→ **PROBLEM STATEMENT**: Set down every record below exactly as it stands, minus the pictures.

→ **Items from a data source**:
§
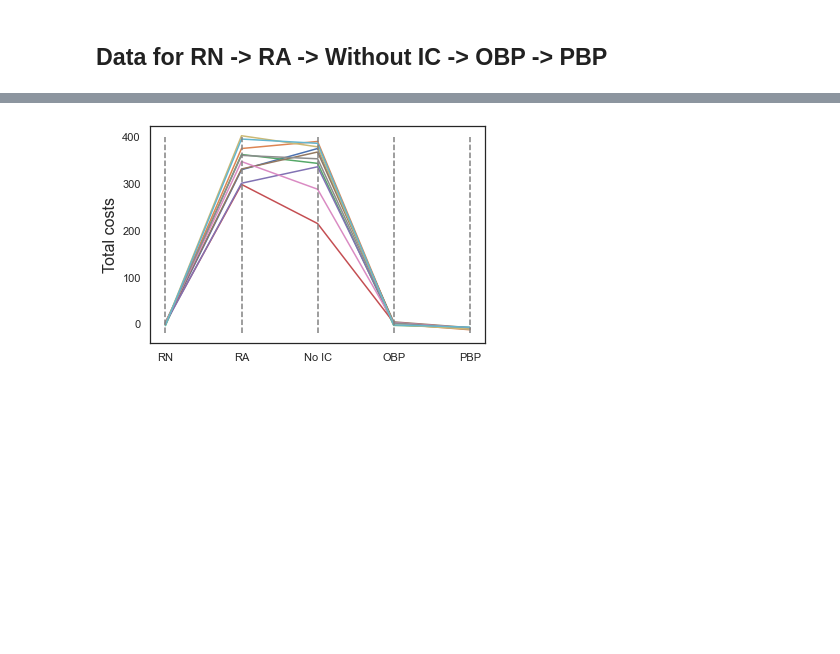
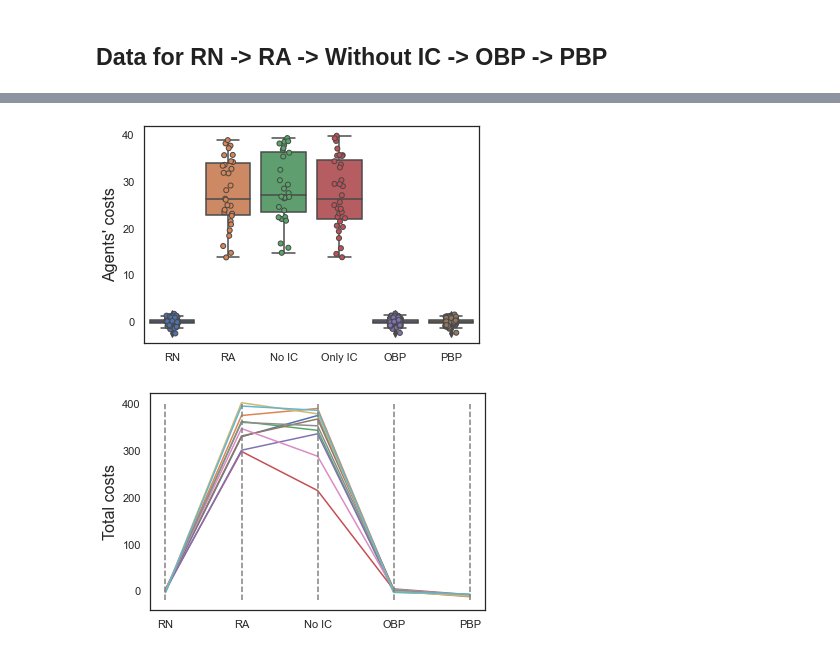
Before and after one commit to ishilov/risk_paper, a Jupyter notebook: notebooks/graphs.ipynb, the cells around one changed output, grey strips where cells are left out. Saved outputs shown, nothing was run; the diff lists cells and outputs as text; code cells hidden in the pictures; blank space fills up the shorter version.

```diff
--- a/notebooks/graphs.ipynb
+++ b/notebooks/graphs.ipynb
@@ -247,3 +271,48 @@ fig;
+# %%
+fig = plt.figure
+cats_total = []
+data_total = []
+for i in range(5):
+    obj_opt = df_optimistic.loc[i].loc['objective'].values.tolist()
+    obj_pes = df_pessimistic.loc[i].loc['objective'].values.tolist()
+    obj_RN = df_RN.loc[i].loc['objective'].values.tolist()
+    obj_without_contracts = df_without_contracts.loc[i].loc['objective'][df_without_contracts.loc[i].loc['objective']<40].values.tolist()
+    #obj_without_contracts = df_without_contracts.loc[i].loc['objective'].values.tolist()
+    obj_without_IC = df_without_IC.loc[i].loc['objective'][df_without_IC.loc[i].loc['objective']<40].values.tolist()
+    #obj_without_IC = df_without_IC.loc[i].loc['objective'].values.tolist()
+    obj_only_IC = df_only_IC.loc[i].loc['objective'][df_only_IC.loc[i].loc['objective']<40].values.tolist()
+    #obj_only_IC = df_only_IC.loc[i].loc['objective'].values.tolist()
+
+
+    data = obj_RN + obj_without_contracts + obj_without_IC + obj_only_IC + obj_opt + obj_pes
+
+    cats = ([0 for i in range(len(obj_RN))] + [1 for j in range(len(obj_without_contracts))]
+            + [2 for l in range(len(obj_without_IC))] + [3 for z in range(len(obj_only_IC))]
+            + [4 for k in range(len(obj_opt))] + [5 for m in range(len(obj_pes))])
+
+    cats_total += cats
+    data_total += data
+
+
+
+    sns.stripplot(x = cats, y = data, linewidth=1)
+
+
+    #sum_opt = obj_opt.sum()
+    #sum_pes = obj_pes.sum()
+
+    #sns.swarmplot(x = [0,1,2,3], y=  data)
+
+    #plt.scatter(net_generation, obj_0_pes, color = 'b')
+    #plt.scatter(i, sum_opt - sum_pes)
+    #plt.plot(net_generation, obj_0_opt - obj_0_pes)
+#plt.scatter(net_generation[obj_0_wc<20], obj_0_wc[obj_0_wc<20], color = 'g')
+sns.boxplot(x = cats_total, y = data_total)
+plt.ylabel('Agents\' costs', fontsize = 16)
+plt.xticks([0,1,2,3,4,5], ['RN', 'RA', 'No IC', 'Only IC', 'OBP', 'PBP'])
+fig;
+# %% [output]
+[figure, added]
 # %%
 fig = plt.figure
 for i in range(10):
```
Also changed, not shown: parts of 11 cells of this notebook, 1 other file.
§
→ **REPLY**:
Before and after one commit to ishilov/risk_paper, a Jupyter notebook: notebooks/graphs.ipynb, the cells around one changed output, grey strips where cells are left out. Saved outputs shown, nothing was run; the diff lists cells and outputs as text; code cells hidden in the pictures; blank space fills up the shorter version.

```diff
--- a/notebooks/graphs.ipynb
+++ b/notebooks/graphs.ipynb
@@ -247,3 +271,48 @@ fig;
+# %%
+fig = plt.figure
+cats_total = []
+data_total = []
+for i in range(5):
+    obj_opt = df_optimistic.loc[i].loc['objective'].values.tolist()
+    obj_pes = df_pessimistic.loc[i].loc['objective'].values.tolist()
+    obj_RN = df_RN.loc[i].loc['objective'].values.tolist()
+    obj_without_contracts = df_without_contracts.loc[i].loc['objective'][df_without_contracts.loc[i].loc['objective']<40].values.tolist()
+    #obj_without_contracts = df_without_contracts.loc[i].loc['objective'].values.tolist()
+    obj_without_IC = df_without_IC.loc[i].loc['objective'][df_without_IC.loc[i].loc['objective']<40].values.tolist()
+    #obj_without_IC = df_without_IC.loc[i].loc['objective'].values.tolist()
+    obj_only_IC = df_only_IC.loc[i].loc['objective'][df_only_IC.loc[i].loc['objective']<40].values.tolist()
+    #obj_only_IC = df_only_IC.loc[i].loc['objective'].values.tolist()
+
+
+    data = obj_RN + obj_without_contracts + obj_without_IC + obj_only_IC + obj_opt + obj_pes
+
+    cats = ([0 for i in range(len(obj_RN))] + [1 for j in range(len(obj_without_contracts))]
+            + [2 for l in range(len(obj_without_IC))] + [3 for z in range(len(obj_only_IC))]
+            + [4 for k in range(len(obj_opt))] + [5 for m in range(len(obj_pes))])
+
+    cats_total += cats
+    data_total += data
+
+
+
+    sns.stripplot(x = cats, y = data, linewidth=1)
+
+
+    #sum_opt = obj_opt.sum()
+    #sum_pes = obj_pes.sum()
+
+    #sns.swarmplot(x = [0,1,2,3], y=  data)
+
+    #plt.scatter(net_generation, obj_0_pes, color = 'b')
+    #plt.scatter(i, sum_opt - sum_pes)
+    #plt.plot(net_generation, obj_0_opt - obj_0_pes)
+#plt.scatter(net_generation[obj_0_wc<20], obj_0_wc[obj_0_wc<20], color = 'g')
+sns.boxplot(x = cats_total, y = data_total)
+plt.ylabel('Agents\' costs', fontsize = 16)
+plt.xticks([0,1,2,3,4,5], ['RN', 'RA', 'No IC', 'Only IC', 'OBP', 'PBP'])
+fig;
+# %% [output]
+[figure, added]
 # %%
 fig = plt.figure
 for i in range(10):
```
Also changed, not shown: parts of 11 cells of this notebook, 1 other file.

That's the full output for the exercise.